This "butterfly effect" — a term derived from the idea that even the merest flutter of a butterfly's wing in the present can have unforeseeably disastrous consequences in the future — was described in 1972 by the chaos theoretician Edward Lorenz. However, as a colleague helpfully points out, the great sci-fi writer Ray Bradbury may have first formulated the concept in a 1952 short story called "A Sound of Thunder" (which explains why, in "The Butterfly Effect," the school that Evan attends is called Bradbury University).

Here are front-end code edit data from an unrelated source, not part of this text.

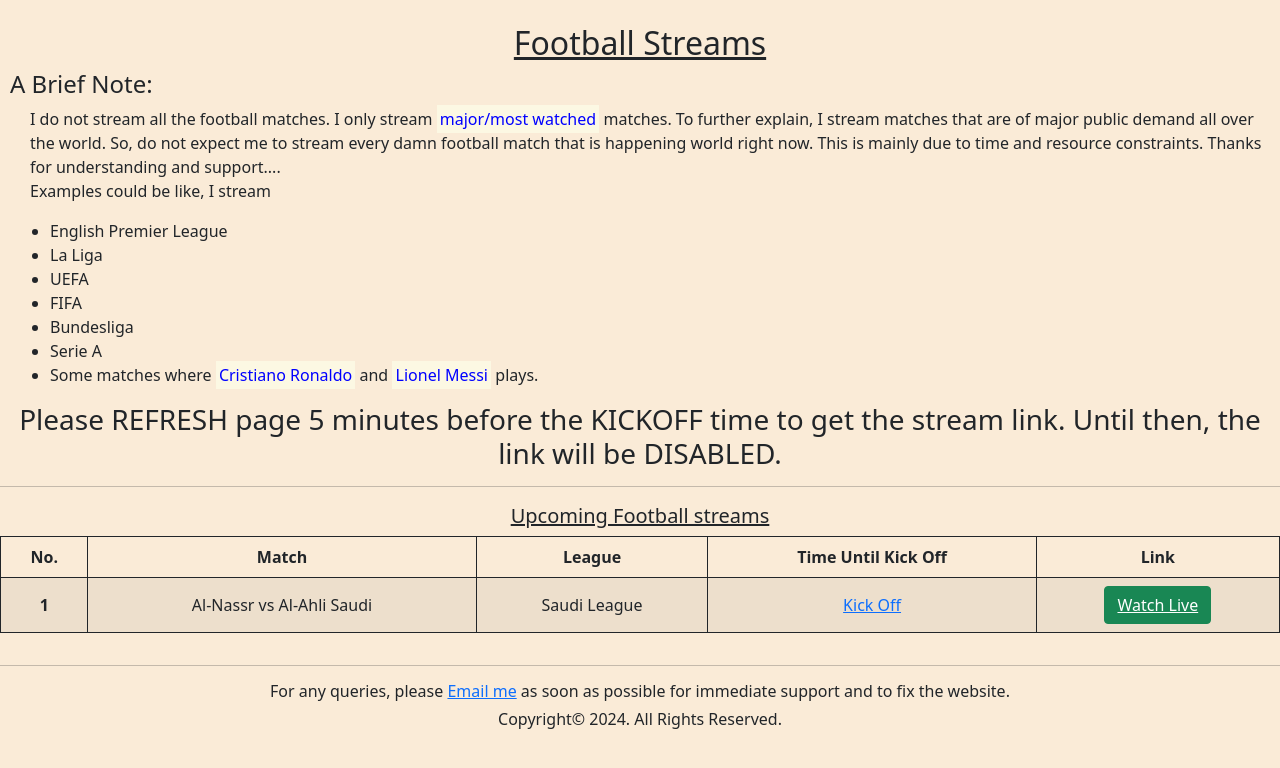
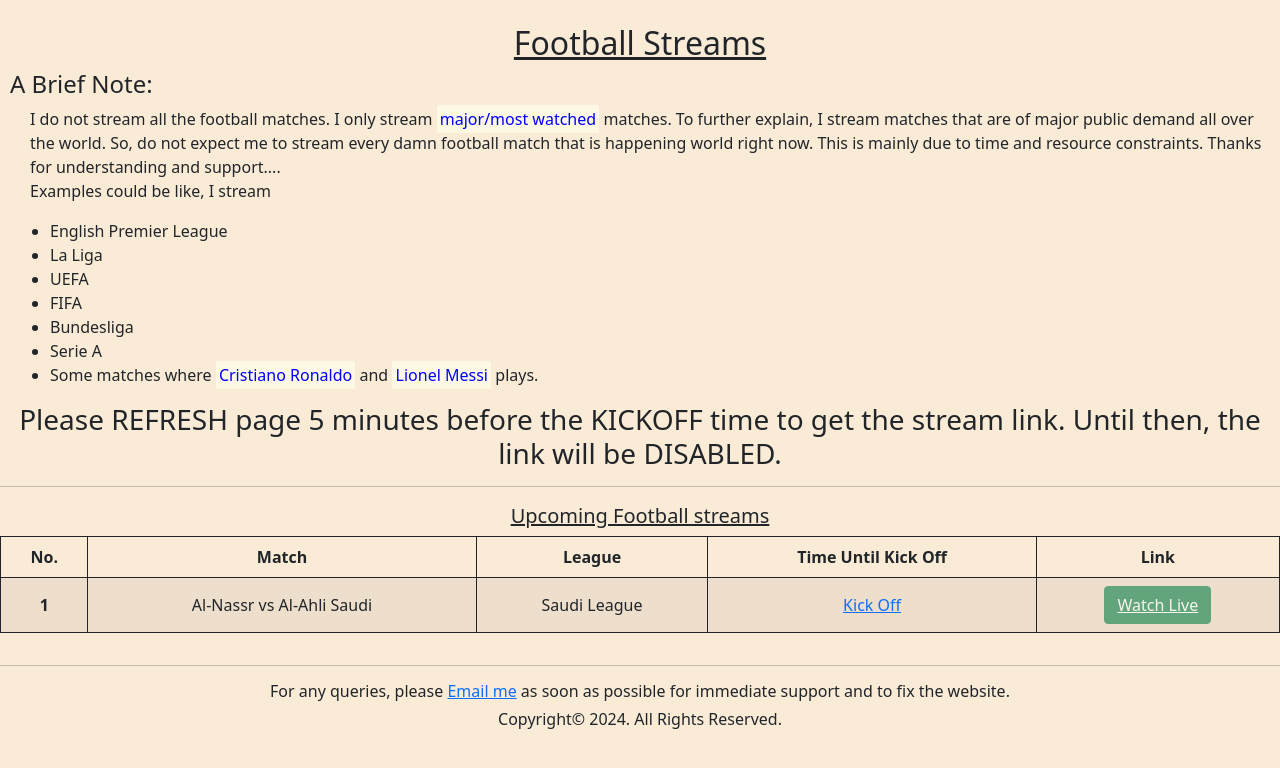
Before and after one commit to livesportsandprogramming/hdstreams, a plain HTML site: page index.html in a window 1280 px wide. Drawn offline with nearby package versions, Linux system fonts and the light colour scheme; a script that the page names is missing.

Commit message:
trying disabled for URL's

```diff
--- a/index.html
+++ b/index.html
@@ -51,7 +51,7 @@
                 <td>Al-Nassr vs Al-Ahli Saudi</td>
                 <td>Saudi League</td>
                 <td><a href="https://logwork.com/countdown-timer" class="countdown-timer" data-style="flip2" data-timezone="Asia/Kolkata" data-date="2024-09-13 23:30" data-background="#000000" data-digitscolor="#ffffff" aria-disabled="true">Kick Off</a></td>
-                <td><button type="button" class="btn btn-success"><a href='match1.html' style="color:white">Watch Live</a></button></td>
+                <td><button type="button" class="btn btn-success" disabled><a href='match1.html' style="color:white">Watch Live</a></button></td>
               </tr>
             </tbody>
 
```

But in the hands of Eric Bress and J. Mackye Gruber, who co-wrote and co-directed "The Butterfly Effect" (and also co-wrote last year's doomy "Final Destination 2"), this concept is elaborated in such intricate detail, careening back and forth between past and present, with three different actors playing each of the lead characters, that you may find yourself making plans to see the film a second time before you've even made it out of the theater after a first viewing.
Or maybe not. "The Butterfly Effect" is a pummeling experience, filled with emotional jolts that can literally rock you back in your seat, and scenes so vividly hideous that, if the camera didn't (usually) pull away at the penultimate moment, they'd be very hard to watch. But the violence in the film isn't gratuitous: The filmmakers don't rub our noses in simple grossness. It's the real violence of really terrible things: of child molestation and brutalization and pure, unprovoked, inexplicable hatred and aggression. Still, the movie may be difficult, or impossible, for some people to sit through.
But it's an extraordinarily well-made film, rich with feeling and unaffected acting (especially by Logan Lerman and John Patrick Amedori as the younger incarnations of Evan, and by Amy Smart, Irene Gorovaia and Sarah Widdows as the various versions of Kayleigh). And for Ashton Kutcher — considering the modest expectations many viewers may be taking into the theater with them — it has to qualify as a triumph. He takes on the role of the affable-but-tormented Evan Treborn with total commitment, and invests the character with a winning emotional openness that I think only a troll could dismiss. On the basis of "The Butterfly Effect," there would seem to be little that he can't do as an actor. Who knows, maybe he can do it all. Should be interesting to watch him try.
— Kurt Loder